- WHAT NEEDS TO BE DONE -
All of the data, except its images, should be set down exactly as it appears.
EXERCISE MATERIALS: Begin
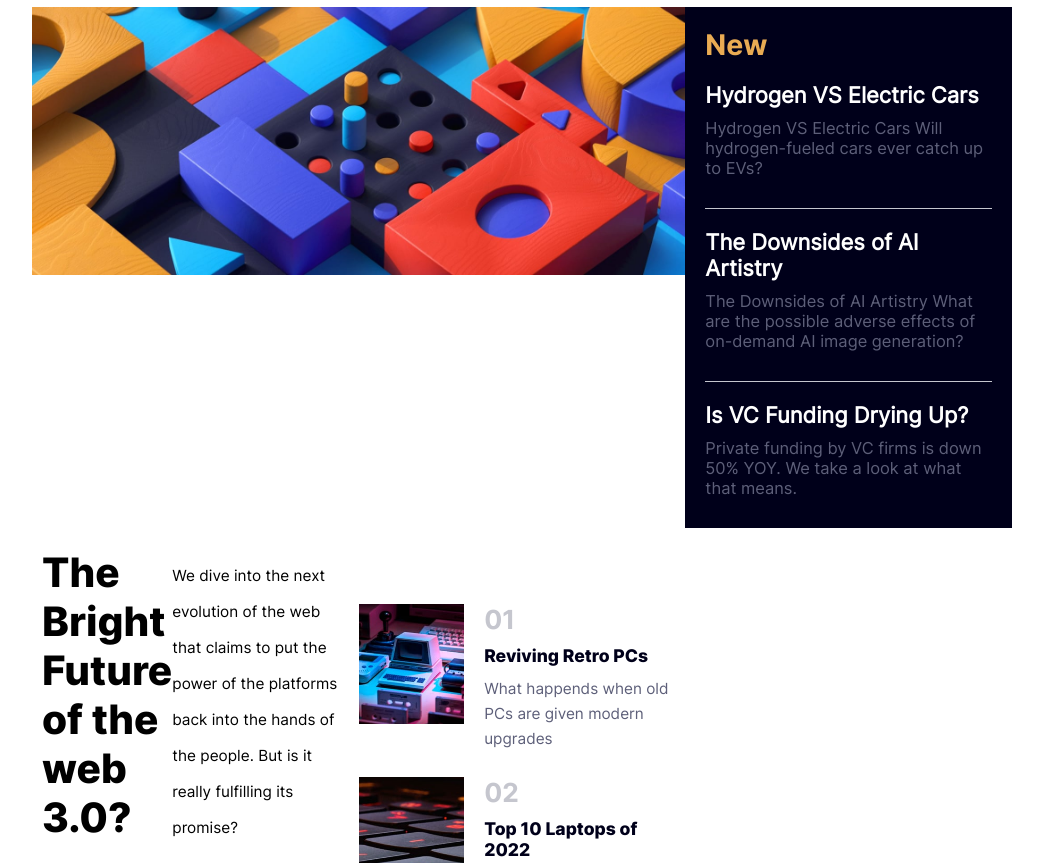
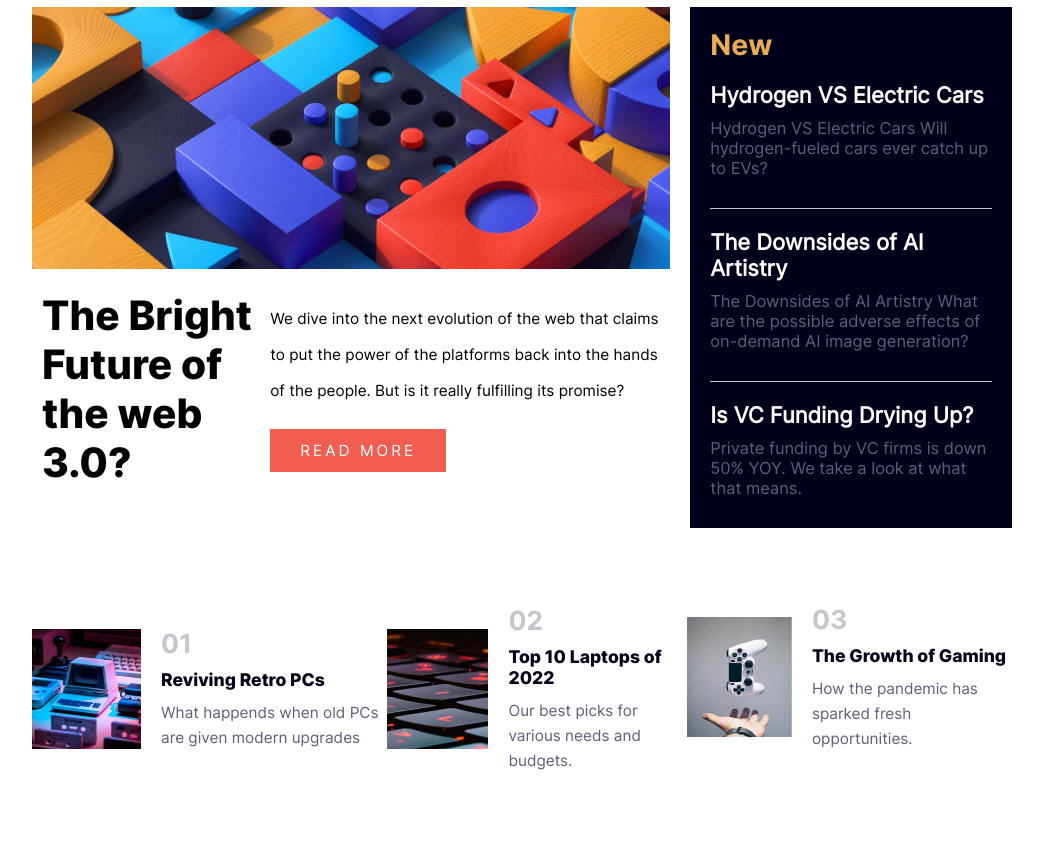
Before and after one commit to Betoml5/News-homepage, a plain HTML site: page index.html in a window 1280 px wide. Shown: the part 74-937 px from the top of the page, without its empty margins (118-1161 px from the left). After the commit the page ends 885 px from the top, so only its background shows below. Drawn offline with Linux system fonts and the light colour scheme.

Commit message:
Fix news articles layout

```diff
--- a/css/styles.css
+++ b/css/styles.css
@@ -178,8 +178,8 @@ html {
 
   .container__main picture {
     grid-column: 1/3;
+    grid-row: 1/2;
   }
-
   .header__desktopMenu {
     display: flex;
   }
@@ -187,6 +187,7 @@ html {
   .container__main-articles {
     grid-column: 3/4;
     grid-row: 1/2;
+    margin-left: 20px;
   }
 
   .header__desktopMenu a {
@@ -204,4 +205,19 @@ html {
   .container__main-firstSection {
     display: flex;
   }
+
+  .container__main-pictureNewsWrapper {
+    display: flex;
+    grid-column: 1/-1;
+  }
+
+  .container__main-retroArticles {
+    display: flex;
+    grid-column: 1/-1;
+  }
+
+  .container__main-retroArticle {
+    justify-content: center;
+    align-items: center;
+  }
 }
--- a/index.html
+++ b/index.html
@@ -38,24 +38,30 @@
 
     <section class="container">
       <main class="container__main">
+        <section class="container__main-pictureNewsWrapper">
+          <section>
             <picture>
               <source
                 media="(min-width: 1024px)"
                 srcset="./assets/images/image-web-3-desktop.jpg"
               />
-          <img src="./assets/images/image-web-3-mobile.jpg" alt="image-web-3" />
+              <img
+                src="./assets/images/image-web-3-mobile.jpg"
+                alt="image-web-3"
+              />
             </picture>
 
             <section class="container__main-firstSection">
               <h3>The Bright Future of the web 3.0?</h3>
               <div class="container__main-firstSection-button">
                 <p>
-              We dive into the next evolution of the web that claims to put the
-              power of the platforms back into the hands of the people. But is
-              it really fulfilling its promise?
+                  We dive into the next evolution of the web that claims to put
+                  the power of the platforms back into the hands of the people.
+                  But is it really fulfilling its promise?
                 </p>
                 <a href="#">Read more</a>
               </div>
+            </section>
           </section>
 
           <section class="container__main-articles">
@@ -86,6 +92,7 @@
                 </p>
               </div>
             </div>
+          </section>
         </section>
 
         <section class="container__main-retroArticles">
--- a/js/index.js
+++ b/js/index.js
@@ -1 +1,2 @@
 const menu = document.querySelector("#menu");
+const button = document.querySelector("#button");
```
Lines whose indentation alone changed are shown as unchanged.
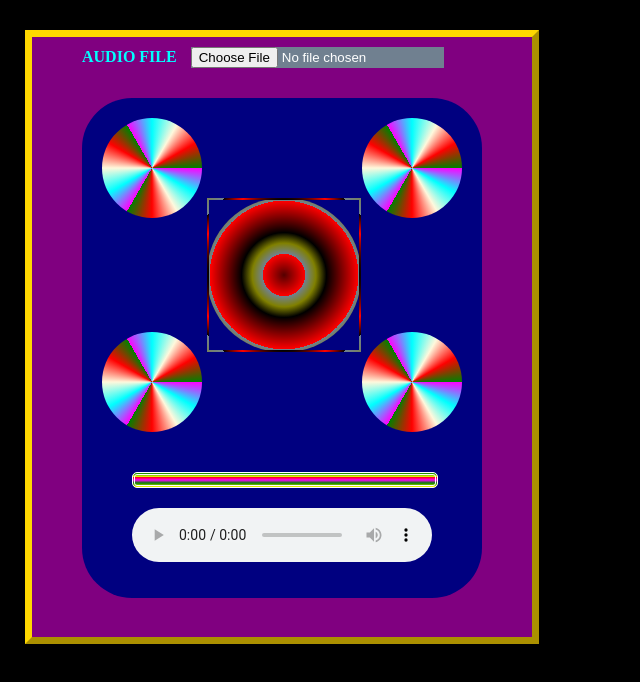
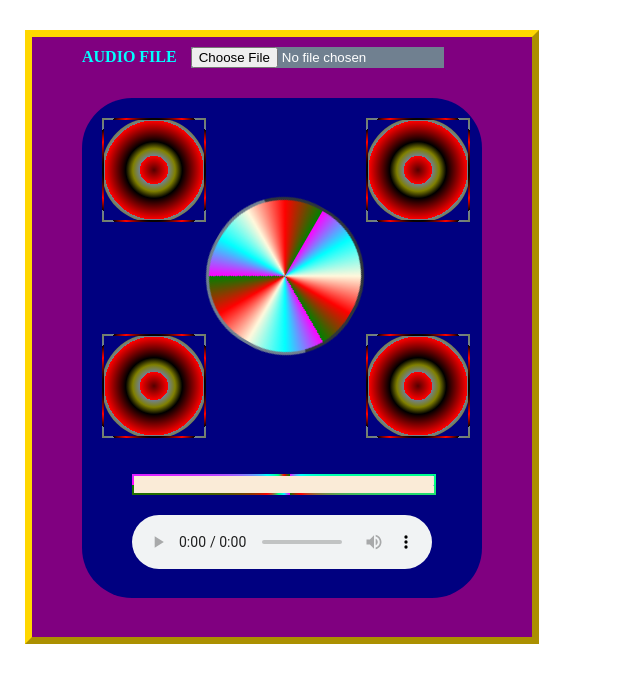
Before and after one commit to Syam7780/Music, a plain HTML site: page index.html in a window 1280 px wide. Shown: the whole page, without its empty margins (0-640 px from the left). Drawn offline with Linux system fonts and the light colour scheme.

Commit message:
Update index.html

```diff
--- a/index.html
+++ b/index.html
@@ -1,3 +1,4 @@
+
 <!DOCTYPE html>
 <html>
 <head>
@@ -5,9 +6,6 @@
 1.0">
    <title>audio and video window</title>
 <style>*{margin:0px}
-body{
-background:black;
- }
 .main{
 height:600px;
 width:500px;
@@ -45,8 +43,12 @@ background-image:repeating-conic-gradient(magenta 30deg,
 cyan 60deg,cornsilk 90deg,red 120deg,green 150deg);
 animation:rotate 2s linear infinite normal;
 float:left;
+border:2.5px solid;
+border-image:repeating-radial-gradient(slategrey 30%,
+olive 60%,black 70%,red 80%,black 90%);
 border-radius:50px;
-animation:rotate 2s linear infinite normal;
+border-image-slice:1;
+animation:boom 0.4s linear infinite normal;
  }
 
 .disc1{
@@ -62,16 +64,13 @@ margin-top:20px;
 margin-left:50px;
 height:150px;
 width:150px;
-background-image:repeating-radial-gradient(slategrey 30%,
-olive 60%,black 70%,red 80%,black 90%);
+background-image:repeating-conic-gradient(magenta 30deg,
+cyan 60deg,cornsilk 90deg,red 120deg,green 150deg);
 margin-top:100px;
 margin-left:125px;
 border-radius:75px;
-border:2.5px solid ;
-border-image:repeating-radial-gradient(slategrey 30%,
-olive 60%,black 70%,red 80%,black 90%);
-border-image-slice:1;
-animation:boom 0.4s linear infinite normal;
+border:3px inset slategrey;
+animation:rotate 1.5s linear infinite normal;
 
 }
 .disc4{
@@ -85,15 +84,25 @@ margin-left:160px;
 
 }
 .bar{
-height:10px;
+height:17px;
 width:300px;
 margin-top:120px;
 margin-left:50px;
-border:3px double white;
-background: repeating-linear-gradient(red 20%, magenta 50%
-,green 80%,yellow 120%);
+background: antiquewhite;
 border-radius:5px;
+border:2.3px solid;
+animation:boo 0.4s linear infinite normal;
+border-image:repeating-conic-gradient(magenta 30deg,
+cyan 60deg,springgreen 90deg,red 120deg,green 150deg);
+border-image-slice:1;
+
 }
+
+marquee{
+margin-top:-4px;
+color:blue
+}
+
 @keyframes rotate{
 from{
 transform:rotate(0deg);}
@@ -133,7 +142,8 @@ olive 30%,black 40%,red 60%,cyan 80%);
 <div class="disc4" id="d"> </div>
 <div class="disc5" id="d"> </div>
 
-<div class="bar" > </div>
+<div class="bar" >
+<marquee>Listen  every  beat...<b>♫ ♪ ♬ </b></marquee></div>
 
 <audio src=" " id="audio" controls  download=" ">
 
```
EXERCISE MATERIALS: End
- RESPONSE BELOW -
Before and after one commit to Betoml5/News-homepage, a plain HTML site: page index.html in a window 1280 px wide. Shown: the part 74-937 px from the top of the page, without its empty margins (118-1161 px from the left). After the commit the page ends 885 px from the top, so only its background shows below. Drawn offline with Linux system fonts and the light colour scheme.

Commit message:
Fix news articles layout

```diff
--- a/css/styles.css
+++ b/css/styles.css
@@ -178,8 +178,8 @@ html {
 
   .container__main picture {
     grid-column: 1/3;
+    grid-row: 1/2;
   }
-
   .header__desktopMenu {
     display: flex;
   }
@@ -187,6 +187,7 @@ html {
   .container__main-articles {
     grid-column: 3/4;
     grid-row: 1/2;
+    margin-left: 20px;
   }
 
   .header__desktopMenu a {
@@ -204,4 +205,19 @@ html {
   .container__main-firstSection {
     display: flex;
   }
+
+  .container__main-pictureNewsWrapper {
+    display: flex;
+    grid-column: 1/-1;
+  }
+
+  .container__main-retroArticles {
+    display: flex;
+    grid-column: 1/-1;
+  }
+
+  .container__main-retroArticle {
+    justify-content: center;
+    align-items: center;
+  }
 }
--- a/index.html
+++ b/index.html
@@ -38,24 +38,30 @@
 
     <section class="container">
       <main class="container__main">
+        <section class="container__main-pictureNewsWrapper">
+          <section>
             <picture>
               <source
                 media="(min-width: 1024px)"
                 srcset="./assets/images/image-web-3-desktop.jpg"
               />
-          <img src="./assets/images/image-web-3-mobile.jpg" alt="image-web-3" />
+              <img
+                src="./assets/images/image-web-3-mobile.jpg"
+                alt="image-web-3"
+              />
             </picture>
 
             <section class="container__main-firstSection">
               <h3>The Bright Future of the web 3.0?</h3>
               <div class="container__main-firstSection-button">
                 <p>
-              We dive into the next evolution of the web that claims to put the
-              power of the platforms back into the hands of the people. But is
-              it really fulfilling its promise?
+                  We dive into the next evolution of the web that claims to put
+                  the power of the platforms back into the hands of the people.
+                  But is it really fulfilling its promise?
                 </p>
                 <a href="#">Read more</a>
               </div>
+            </section>
           </section>
 
           <section class="container__main-articles">
@@ -86,6 +92,7 @@
                 </p>
               </div>
             </div>
+          </section>
         </section>
 
         <section class="container__main-retroArticles">
--- a/js/index.js
+++ b/js/index.js
@@ -1 +1,2 @@
 const menu = document.querySelector("#menu");
+const button = document.querySelector("#button");
```
Lines whose indentation alone changed are shown as unchanged.
Before and after one commit to Syam7780/Music, a plain HTML site: page index.html in a window 1280 px wide. Shown: the whole page, without its empty margins (0-640 px from the left). Drawn offline with Linux system fonts and the light colour scheme.

Commit message:
Update index.html

```diff
--- a/index.html
+++ b/index.html
@@ -1,3 +1,4 @@
+
 <!DOCTYPE html>
 <html>
 <head>
@@ -5,9 +6,6 @@
 1.0">
    <title>audio and video window</title>
 <style>*{margin:0px}
-body{
-background:black;
- }
 .main{
 height:600px;
 width:500px;
@@ -45,8 +43,12 @@ background-image:repeating-conic-gradient(magenta 30deg,
 cyan 60deg,cornsilk 90deg,red 120deg,green 150deg);
 animation:rotate 2s linear infinite normal;
 float:left;
+border:2.5px solid;
+border-image:repeating-radial-gradient(slategrey 30%,
+olive 60%,black 70%,red 80%,black 90%);
 border-radius:50px;
-animation:rotate 2s linear infinite normal;
+border-image-slice:1;
+animation:boom 0.4s linear infinite normal;
  }
 
 .disc1{
@@ -62,16 +64,13 @@ margin-top:20px;
 margin-left:50px;
 height:150px;
 width:150px;
-background-image:repeating-radial-gradient(slategrey 30%,
-olive 60%,black 70%,red 80%,black 90%);
+background-image:repeating-conic-gradient(magenta 30deg,
+cyan 60deg,cornsilk 90deg,red 120deg,green 150deg);
 margin-top:100px;
 margin-left:125px;
 border-radius:75px;
-border:2.5px solid ;
-border-image:repeating-radial-gradient(slategrey 30%,
-olive 60%,black 70%,red 80%,black 90%);
-border-image-slice:1;
-animation:boom 0.4s linear infinite normal;
+border:3px inset slategrey;
+animation:rotate 1.5s linear infinite normal;
 
 }
 .disc4{
@@ -85,15 +84,25 @@ margin-left:160px;
 
 }
 .bar{
-height:10px;
+height:17px;
 width:300px;
 margin-top:120px;
 margin-left:50px;
-border:3px double white;
-background: repeating-linear-gradient(red 20%, magenta 50%
-,green 80%,yellow 120%);
+background: antiquewhite;
 border-radius:5px;
+border:2.3px solid;
+animation:boo 0.4s linear infinite normal;
+border-image:repeating-conic-gradient(magenta 30deg,
+cyan 60deg,springgreen 90deg,red 120deg,green 150deg);
+border-image-slice:1;
+
 }
+
+marquee{
+margin-top:-4px;
+color:blue
+}
+
 @keyframes rotate{
 from{
 transform:rotate(0deg);}
@@ -133,7 +142,8 @@ olive 30%,black 40%,red 60%,cyan 80%);
 <div class="disc4" id="d"> </div>
 <div class="disc5" id="d"> </div>
 
-<div class="bar" > </div>
+<div class="bar" >
+<marquee>Listen  every  beat...<b>♫ ♪ ♬ </b></marquee></div>
 
 <audio src=" " id="audio" controls  download=" ">
 
```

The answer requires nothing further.